I am new. I did my my best to read the rules first so please pardon me if i missed any.

My qestion is in regards to filling up a matrix diagonally:

"Write a method that accepts a square matrix. Assume that the size of the matrix is declared as an instance constant. Fill the array with successive integers as illustrated below by the case when the size is four.

1 3 6 10
2 5 9 13
4 8 12 15
7 11 14 16

This question is meant to refine your ability to fill in the matrix programmatically, not when you declare the array. So please, do not manually fill in the array when you create it.

The code i worked on so far:

public static void main(String[]args){
          int arrTwo[ ][ ] = new int [4][4];
		for(int i = 0; i < arrTwo.length; i++)
            for(int j =0; j < arrTwo[0].length; j++)
           System.out.print(arrTwo[i][j] + " ");

Thank you for any help.

7 Years
Discussion Span
Last Post by jon.kiparsky

Interesting problem. So you've got the first part right - getting the size of the array. Since it's promised to be a square matric, you can accept one parameter as input, that being the length of one side. (4, in this case).

So you could generalize this by getting a number from the user and assigning it to a variable, say, "size".

For now we'll stub out the input part of things and say you're getting the input from a method:

public int getSizeFromUser()
  return 4;

There you go, that can be changed after you get the rest of the thing working. (By putting the method in now, you're making a promise to yourself that you'll work out what really should be in there, even if you haven't already - and if you don't get there, at least it's obvious that you were focusing on the right part, the algorithm part)

Now, you'll use the value from that method to set the size of your matrix:

size = getInputFromUser();
int[][] matrix = new int[size][size];

This amounts to the same code you have in there now - it declares a 4X4 matrix - but it's going to make your life easier if you do it this way, and it captures the fact that the sides are the same.

And you're ready for the fun part: filling in the matrix.

Now you want to stop writing code for a little while and sit down with a couple of sheets of graph paper and try to figure out how you'd want to do this.
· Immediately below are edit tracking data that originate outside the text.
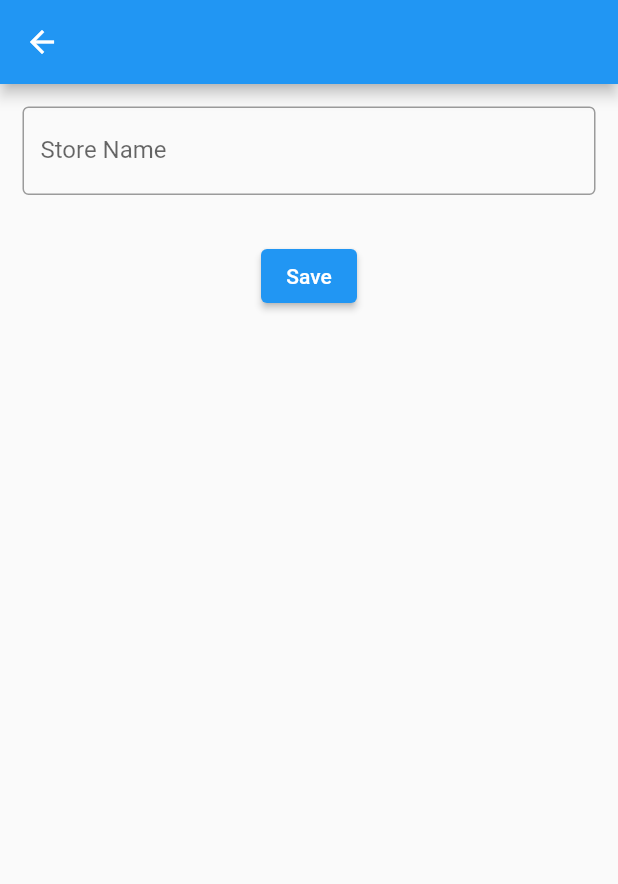
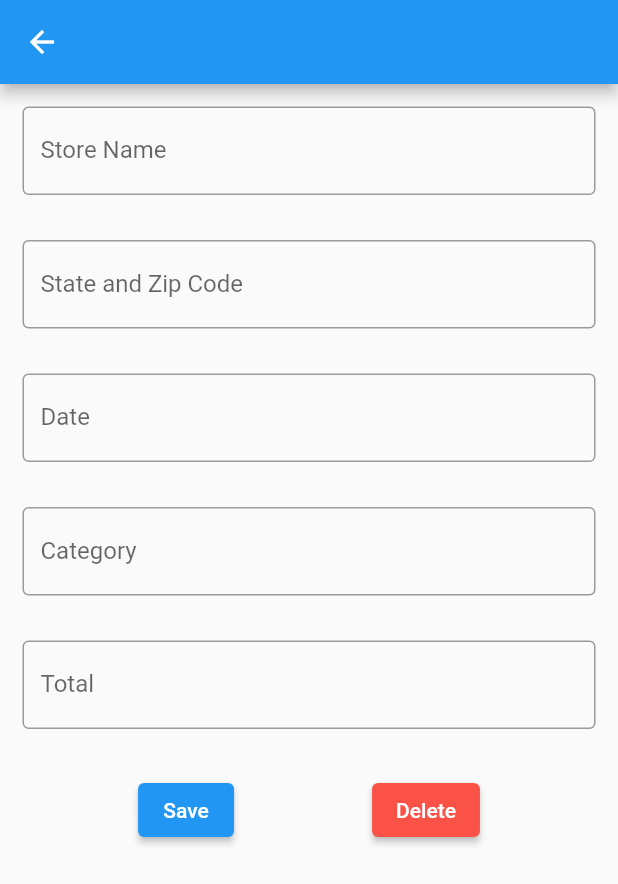
Before and after one commit to jskplf/spending_tracker_client, a Flutter app: the ReceiptView screen opened directly, on a phone screen of 412 x 824 dp. Shown: the top 884 px of the screen. Run offline on Flutter 3.47's test engine with Material 2 defaults, Android fonts, the phone set to English and light mode, and no system bars; our stand-ins replace file_picker, hive_flutter, syncfusion_flutter_charts; missing offline and left inert: text_to_speech; accounts and stored records are empty.

Commit message:
Delete button now works

```diff
--- a/lib/views/receipt_view.dart
+++ b/lib/views/receipt_view.dart
@@ -13,6 +13,10 @@ class ReceiptView extends StatelessWidget {
     var data = GlobalScope.of(context)!.receipts.value;
     data = data[index];
     var storeController = TextEditingController(text: data.store);
+    var addressController = TextEditingController(text: data.address);
+    var dateController = TextEditingController(text: data.date);
+    var totalController = TextEditingController(text: data.total);
+    var categoryController = TextEditingController(text: data.category);
 
     var _formKey = GlobalKey<FormState>();
     return Scaffold(
@@ -23,6 +27,10 @@ class ReceiptView extends StatelessWidget {
           if (_formKey.currentState!.validate()) {
             /// Update all the class variables to the correct values
             data.store = storeController.text;
+            data.address = addressController.text;
+            data.category = categoryController.text;
+            data.date = dateController.text;
+            data.total = totalController.text;
           }
         },
         key: _formKey,
@@ -34,6 +42,8 @@ class ReceiptView extends StatelessWidget {
                 Center(
                   child: Padding(
                     padding: const EdgeInsets.all(15.0),
+
+                    /// For Store Name
                     child: TextFormField(
                       decoration: InputDecoration(
                         labelText: 'Store Name',
@@ -43,14 +53,84 @@ class ReceiptView extends StatelessWidget {
                     ),
                   ),
                 ),
+                Center(
+                  child: Padding(
+                    padding: const EdgeInsets.all(15.0),
+
+                    /// For State and Zip Code
+                    child: TextFormField(
+                      decoration: InputDecoration(
+                        labelText: 'State and Zip Code',
+                        border: OutlineInputBorder(),
+                      ),
+                      controller: addressController,
+                    ),
+                  ),
+                ),
+                Center(
+                  child: Padding(
+                    padding: const EdgeInsets.all(15.0),
+
+                    /// For Date
+                    child: TextFormField(
+                      decoration: InputDecoration(
+                        labelText: 'Date',
+                        border: OutlineInputBorder(),
+                      ),
+                      controller: dateController,
+                    ),
+                  ),
+                ),
+                Center(
+                  child: Padding(
+                    padding: const EdgeInsets.all(15.0),
+
+                    /// For Date
+                    child: TextFormField(
+                      decoration: InputDecoration(
+                        labelText: 'Category',
+                        border: OutlineInputBorder(),
+                      ),
+                      controller: categoryController,
+                    ),
+                  ),
+                ),
+                Center(
+                  child: Padding(
+                    padding: const EdgeInsets.all(15.0),
+
+                    /// For Date
+                    child: TextFormField(
+                      decoration: InputDecoration(
+                        labelText: 'Total',
+                        border: OutlineInputBorder(),
+                      ),
+                      controller: totalController,
+                    ),
+                  ),
+                ),
                 SizedBox(
                   height: 15,
                 ),
-                ElevatedButton(
-                  onPressed: () {
-                    Navigator.pushReplacementNamed(context, '/receipts');
-                  },
-                  child: Text('Save'),
+                Row(
+                  mainAxisAlignment: MainAxisAlignment.spaceEvenly,
+                  children: [
+                    ElevatedButton(
+                      onPressed: () {
+                        Navigator.pushReplacementNamed(context, '/receipts');
+                      },
+                      child: Text('Save'),
+                    ),
+                    ElevatedButton(
+                      style: ElevatedButton.styleFrom(
+                          primary: Color.fromARGB(255, 250, 82, 70)),
+                      onPressed: () {
+                        GlobalScope.of(context)!.receipts.value.removeAt(index);
+                        Navigator.pushReplacementNamed(context, '/receipts');
+                      },
+                      child: Text('Delete'),
+                    ),
+                  ],
                 ),
               ],
             );
```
Try differently-sized matrices, and try different approaches. For example, is it easier to put the numbers in serially, in numeric order, and calculate where each is supposed to go, or is it easier to go along a row or a column and calculate which number goes in the next slot as you come to it.

Feel free to talk your way through the algorithm here, but let's don't talk about code until you know exactly what you want the code to do, step by step.

This topic has been dead for over six months. Start a new discussion instead.
Have something to contribute to this discussion? Please be thoughtful, detailed and courteous, and be sure to adhere to our posting rules.